▶ _What to do_
In the records below, find the lines that include "motion" and copy each.

======== Provided material ========

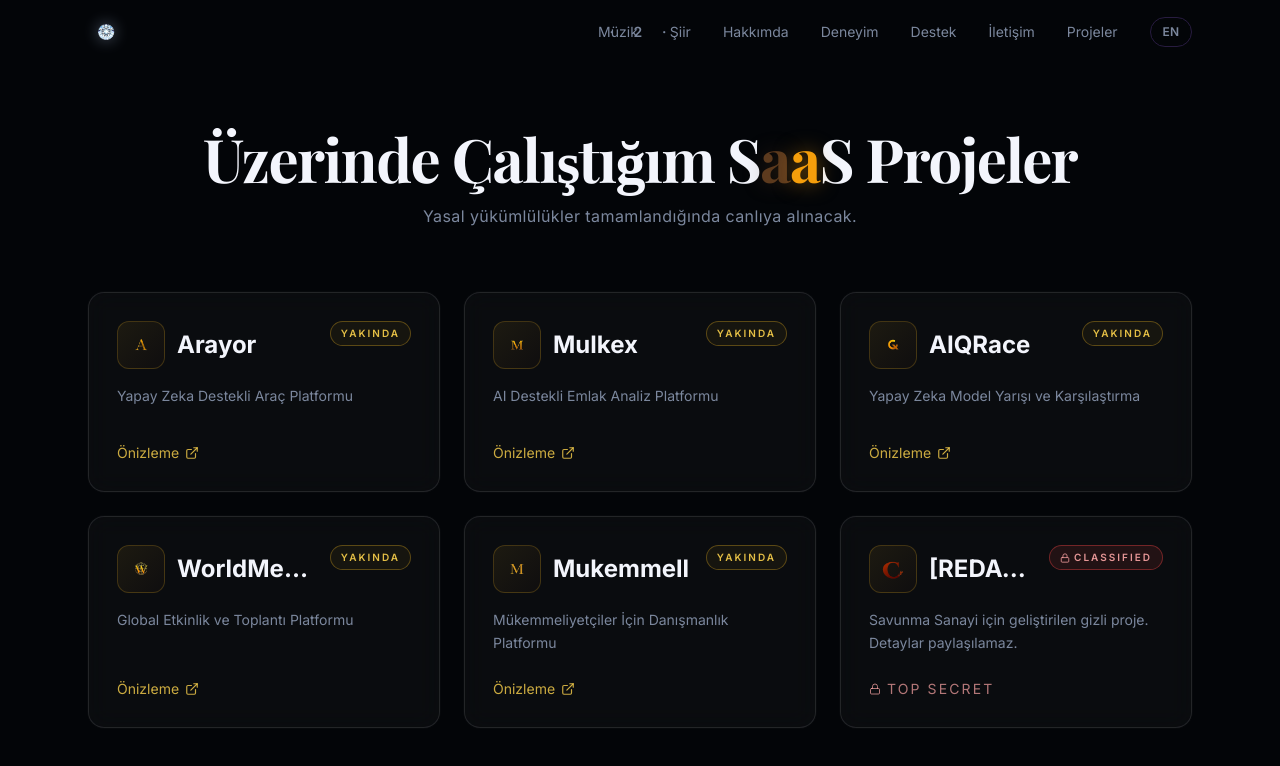
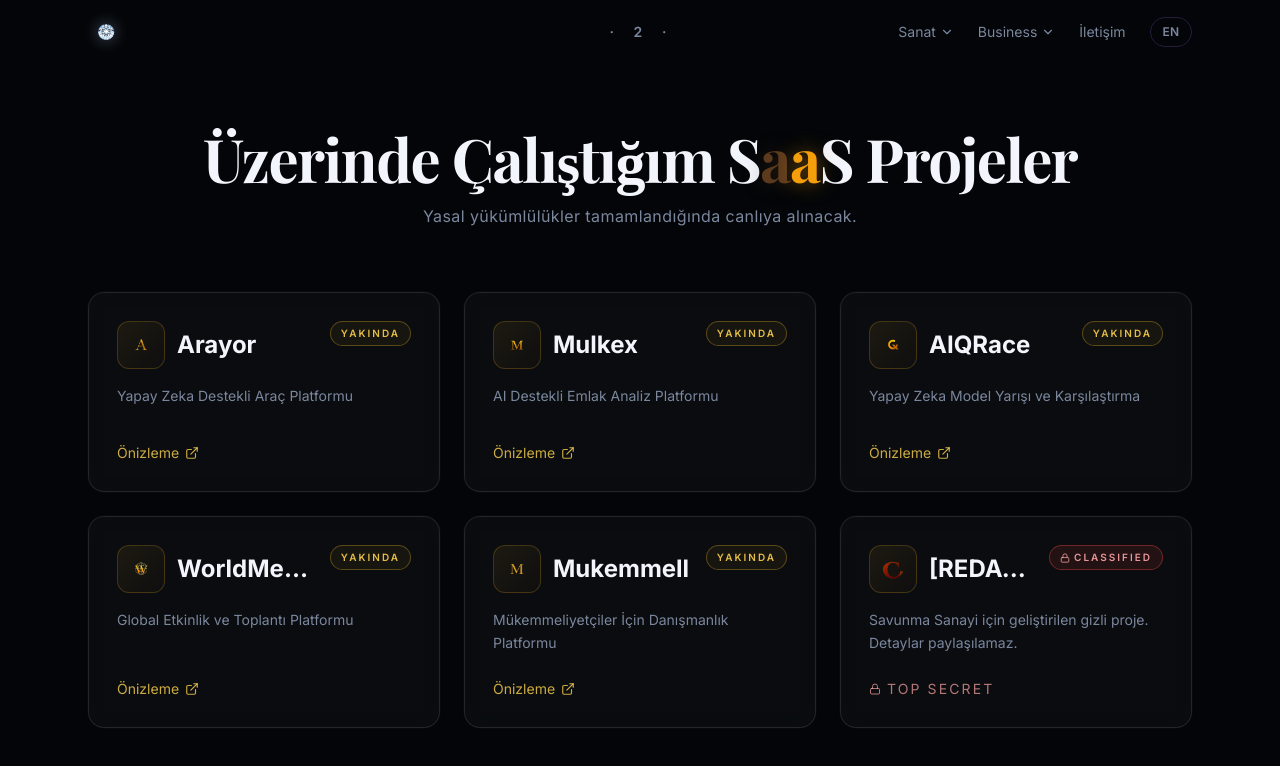
Before and after one commit to artroh2/rahmioguzhan, a React (Vite) app: page /projeler in a window 1280 px wide. Shown: the top 766 px of the page. Built offline with nearby package versions, Linux system fonts and the light colour scheme; the HTML template or start-up script is replaced by a standard one; a web font is replaced by a local one.

Commit message:
Changes
Co-authored-by: artroh2 <251506274+artroh2@users.noreply.github.com>

```diff
--- a/src/components/cosmic/Navbar.tsx
+++ b/src/components/cosmic/Navbar.tsx
@@ -1,7 +1,7 @@
-import { useState, useEffect } from 'react';
-import { motion } from 'framer-motion';
-import { Menu, X } from 'lucide-react';
-import { Link } from 'react-router-dom';
+import { useState, useEffect, useRef } from 'react';
+import { motion, AnimatePresence } from 'framer-motion';
+import { Menu, X, ChevronDown } from 'lucide-react';
+import { Link, useLocation, useNavigate } from 'react-router-dom';
 import diamondLogo from '@/assets/diamond-logo.png';
 
 interface NavbarProps {
@@ -9,103 +9,163 @@ interface NavbarProps {
   onToggleLang: () => void;
 }
 
-const NAV_ITEMS = {
+type NavItem = { label: string; href: string; route?: boolean };
+type NavGroup = { label: string; items: NavItem[] };
+
+const NAV_GROUPS: Record<'tr' | 'en', NavGroup[]> = {
   tr: [
-    { label: 'Müzik', href: '#muzik' },
-    { label: 'Şiir', href: '#siir' },
-    { label: 'Hakkımda', href: '#hakkimda' },
-    { label: 'Deneyim', href: '#deneyim' },
-    { label: 'Destek', href: '#destek' },
-    { label: 'İletişim', href: '#iletisim' },
+    {
+      label: 'Sanat',
+      items: [
+        { label: 'Müzik', href: '/#muzik' },
+        { label: 'Şiir', href: '/#siir' },
+        { label: 'Hakkımda', href: '/#hakkimda' },
+      ],
+    },
+    {
+      label: 'Business',
+      items: [
         { label: 'Projeler', href: '/projeler', route: true },
+        { label: 'Deneyim', href: '/#deneyim' },
+        { label: 'Destek', href: '/#destek' },
+      ],
+    },
+    {
+      label: 'İletişim',
+      items: [{ label: 'İletişim', href: '/#iletisim' }],
+    },
   ],
   en: [
-    { label: 'Music', href: '#muzik' },
-    { label: 'Poetry', href: '#siir' },
-    { label: 'About', href: '#hakkimda' },
-    { label: 'Experience', href: '#deneyim' },
-    { label: 'Support', href: '#destek' },
-    { label: 'Contact', href: '#iletisim' },
+    {
+      label: 'Art',
+      items: [
+        { label: 'Music', href: '/#muzik' },
+        { label: 'Poetry', href: '/#siir' },
+        { label: 'About', href: '/#hakkimda' },
+      ],
+    },
+    {
+      label: 'Business',
+      items: [
         { label: 'Projects', href: '/projeler', route: true },
+        { label: 'Experience', href: '/#deneyim' },
+        { label: 'Support', href: '/#destek' },
+      ],
+    },
+    {
+      label: 'Contact',
+      items: [{ label: 'Contact', href: '/#iletisim' }],
+    },
   ],
 };
 
 const Navbar = ({ lang, onToggleLang }: NavbarProps) => {
   const [scrolled, setScrolled] = useState(false);
   const [mobileOpen, setMobileOpen] = useState(false);
-  const [activeSection, setActiveSection] = useState('');
+  const [openGroup, setOpenGroup] = useState<string | null>(null);
+  const location = useLocation();
+  const navigate = useNavigate();
 
   useEffect(() => {
-    const onScroll = () => {
-      setScrolled(window.scrollY > 50);
-
-      const sections = ['iletisim', 'destek', 'deneyim', 'hakkimda', 'siir', 'muzik'];
-      for (const id of sections) {
-        const el = document.getElementById(id);
-        if (el) {
-          const rect = el.getBoundingClientRect();
-          if (rect.top <= 200) {
-            setActiveSection(`#${id}`);
-            return;
-          }
-        }
-      }
-      setActiveSection('');
-    };
+    const onScroll = () => setScrolled(window.scrollY > 50);
     window.addEventListener('scroll', onScroll, { passive: true });
     return () => window.removeEventListener('scroll', onScroll);
   }, []);
 
-  const items = NAV_ITEMS[lang];
+  const groups = NAV_GROUPS[lang];
+
+  const handleNavigate = (item: NavItem) => {
+    setOpenGroup(null);
+    setMobileOpen(false);
+    if (item.route) {
+      navigate(item.href);
+      return;
+    }
+    // hash link (e.g. /#muzik)
+    const [path, hash] = item.href.split('#');
+    if (location.pathname !== (path || '/')) {
+      navigate(item.href);
+    } else if (hash) {
+      const el = document.getElementById(hash);
+      el?.scrollIntoView({ behavior: 'smooth' });
+    }
+  };
 
   return (
     <motion.nav
       initial={{ y: -80 }}
       animate={{ y: 0 }}
       transition={{ duration: 0.6 }}
-      className={`fixed top-0 left-0 right-0 z-50 transition-all duration-500 ${
+      className={`fixed top-0 left-0 right-0 z-50 transition-all duration-300 ${
         scrolled
-          ? 'bg-[#030508]/80 backdrop-blur-xl border-b border-primary/10 shadow-[0_1px_20px_rgba(74,158,255,0.05)]'
+          ? 'bg-[#030508]/90 backdrop-blur-xl border-b border-primary/10'
           : 'bg-transparent'
       }`}
     >
       <div className="max-w-6xl mx-auto px-6 h-16 flex items-center justify-between relative">
-        <a href="#hero" className="flex items-center transition-transform duration-300 hover:scale-110">
+        <Link to="/" className="flex items-center transition-transform duration-300 hover:scale-110">
           <img src={diamondLogo} alt="ROH2" width={36} height={36} className="w-9 h-9 drop-shadow-[0_0_8px_rgba(200,220,255,0.4)]" />
-        </a>
+        </Link>
 
-        {/* Centered "· 2 ·" */}
         <span className="absolute left-1/2 top-1/2 -translate-x-1/2 -translate-y-1/2 text-sm tracking-[0.3em] text-muted-foreground font-semibold select-none">
           ·&nbsp;&nbsp;2&nbsp;&nbsp;·
         </span>
 
-        {/* Desktop nav */}
-        <div className="hidden md:flex items-center gap-8">
-          {items.map((item) => {
-            const Tag: any = item.route ? Link : 'a';
-            const linkProps = item.route ? { to: item.href } : { href: item.href };
+        {/* Desktop */}
+        <div className="hidden md:flex items-center gap-6">
+          {groups.map((g) => {
+            const isSingle = g.items.length === 1;
+            if (isSingle) {
               return (
-            <Tag
+                <button
+                  key={g.label}
+                  onClick={() => handleNavigate(g.items[0])}
+                  className="text-sm text-muted-foreground hover:text-primary transition-colors"
+                >
+                  {g.label}
+                </button>
+              );
+            }
+            return (
+              <div
+                key={g.label}
+                className="relative"
+                onMouseEnter={() => setOpenGroup(g.label)}
+                onMouseLeave={() => setOpenGroup(null)}
+              >
+                <button className="flex items-center gap-1 text-sm text-muted-foreground hover:text-primary transition-colors">
+                  {g.label}
+                  <ChevronDown size={14} className={`transition-transform ${openGroup === g.label ? 'rotate-180' : ''}`} />
+                </button>
+                <AnimatePresence>
+                  {openGroup === g.label && (
+                    <motion.div
+                      initial={{ opacity: 0, y: -6 }}
+                      animate={{ opacity: 1, y: 0 }}
+                      exit={{ opacity: 0, y: -6 }}
+                      transition={{ duration: 0.15 }}
+                      className="absolute left-1/2 -translate-x-1/2 top-full pt-3 min-w-[180px]"
+                    >
+                      <div className="rounded-xl border border-white/10 bg-[#030508]/95 backdrop-blur-xl py-2 shadow-lg">
+                        {g.items.map((item) => (
+                          <button
                             key={item.href}
-              {...linkProps}
-              className="relative text-sm text-muted-foreground hover:text-primary transition-colors duration-300 flex items-center gap-2"
+                            onClick={() => handleNavigate(item)}
+                            className="w-full text-left px-4 py-2 text-sm text-muted-foreground hover:text-primary hover:bg-white/[0.03] transition-colors"
                           >
-              {activeSection === item.href && (
-                <motion.span
-                  layoutId="nav-dot"
-                  className="absolute -left-3 w-1.5 h-1.5 rounded-full bg-primary shadow-[0_0_8px_rgba(74,158,255,0.6)]"
-                  transition={{ type: 'spring', stiffness: 300, damping: 25 }}
-                />
+                            {item.label}
+                          </button>
+                        ))}
+                      </div>
+                    </motion.div>
                   )}
-              <span className={activeSection === item.href ? 'text-primary' : ''}>
-                {item.label}
-              </span>
-            </Tag>
+                </AnimatePresence>
+              </div>
             );
           })}
           <button
             onClick={onToggleLang}
-            className="text-xs font-semibold px-3 py-1.5 rounded-full border border-border hover:border-primary hover:text-primary text-muted-foreground transition-all duration-300"
+            className="text-xs font-semibold px-3 py-1.5 rounded-full border border-border hover:border-primary hover:text-primary text-muted-foreground transition-all"
           >
             {lang === 'tr' ? 'EN' : 'TR'}
           </button>
@@ -115,11 +175,11 @@ const Navbar = ({ lang, onToggleLang }: NavbarProps) => {
         <div className="flex md:hidden items-center gap-3">
           <button
             onClick={onToggleLang}
-            className="text-xs font-semibold px-3 py-1.5 rounded-full border border-border hover:border-primary text-muted-foreground transition-all"
+            className="text-xs font-semibold px-3 py-1.5 rounded-full border border-border text-muted-foreground"
           >
             {lang === 'tr' ? 'EN' : 'TR'}
           </button>
-          <button onClick={() => setMobileOpen(!mobileOpen)} className="text-foreground">
+          <button onClick={() => setMobileOpen(!mobileOpen)} className="text-foreground p-1" aria-label="Menu">
             {mobileOpen ? <X size={22} /> : <Menu size={22} />}
           </button>
         </div>
@@ -132,26 +192,25 @@ const Navbar = ({ lang, onToggleLang }: NavbarProps) => {
           animate={{ opacity: 1, y: 0 }}
           className="md:hidden bg-[#030508]/95 backdrop-blur-xl border-t border-border"
         >
-          <div className="px-6 py-4 flex flex-col gap-4">
-            {items.map((item) => {
-              const Tag: any = item.route ? Link : 'a';
-              const linkProps = item.route ? { to: item.href } : { href: item.href };
-              return (
-              <Tag
+          <div className="px-6 py-4 flex flex-col gap-5">
+            {groups.map((g) => (
+              <div key={g.label}>
+                <div className="text-[11px] font-mono tracking-[0.25em] uppercase text-primary/70 mb-2">
+                  {g.label}
+                </div>
+                <div className="flex flex-col gap-2 pl-1">
+                  {g.items.map((item) => (
+                    <button
                       key={item.href}
-                {...linkProps}
-                onClick={() => setMobileOpen(false)}
-                className={`text-sm transition-colors flex items-center gap-2 ${
-                  activeSection === item.href ? 'text-primary' : 'text-muted-foreground hover:text-primary'
-                }`}
+                      onClick={() => handleNavigate(item)}
+                      className="text-left text-sm text-muted-foreground hover:text-primary transition-colors py-1"
                     >
-                {activeSection === item.href && (
-                  <span className="w-1.5 h-1.5 rounded-full bg-primary shadow-[0_0_8px_rgba(74,158,255,0.6)]" />
-                )}
                       {item.label}
-              </Tag>
-              );
-            })}
+                    </button>
+                  ))}
+                </div>
+              </div>
+            ))}
           </div>
         </motion.div>
       )}
--- a/src/components/cosmic/SupportSection.tsx
+++ b/src/components/cosmic/SupportSection.tsx
@@ -113,6 +113,14 @@ const SupportSection = ({ lang }: SupportSectionProps) => {
         message: form.message.trim(),
       });
       if (error) throw error;
+      // Also forward as email notification
+      supabase.functions.invoke('send-contact-email', {
+        body: {
+          name: form.name.trim() || `Destek Önerisi (${form.type})`,
+          email: 'destek@rahmioguzhan.com',
+          message: `[${form.type}]\n\n${form.message.trim()}`,
+        },
+      }).catch(() => {});
       toast({
         title: lang === 'tr' ? 'Öneri iletildi' : 'Suggestion sent',
         description: lang === 'tr' ? 'Teşekkürler.' : 'Thank you.',
```
Lines whose indentation alone changed are shown as unchanged.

========

▶ _Answer section_
-import { motion } from 'framer-motion';
+import { motion, AnimatePresence } from 'framer-motion';
     <motion.nav
+                    <motion.div
-                <motion.span
+                    </motion.div>
         </motion.div>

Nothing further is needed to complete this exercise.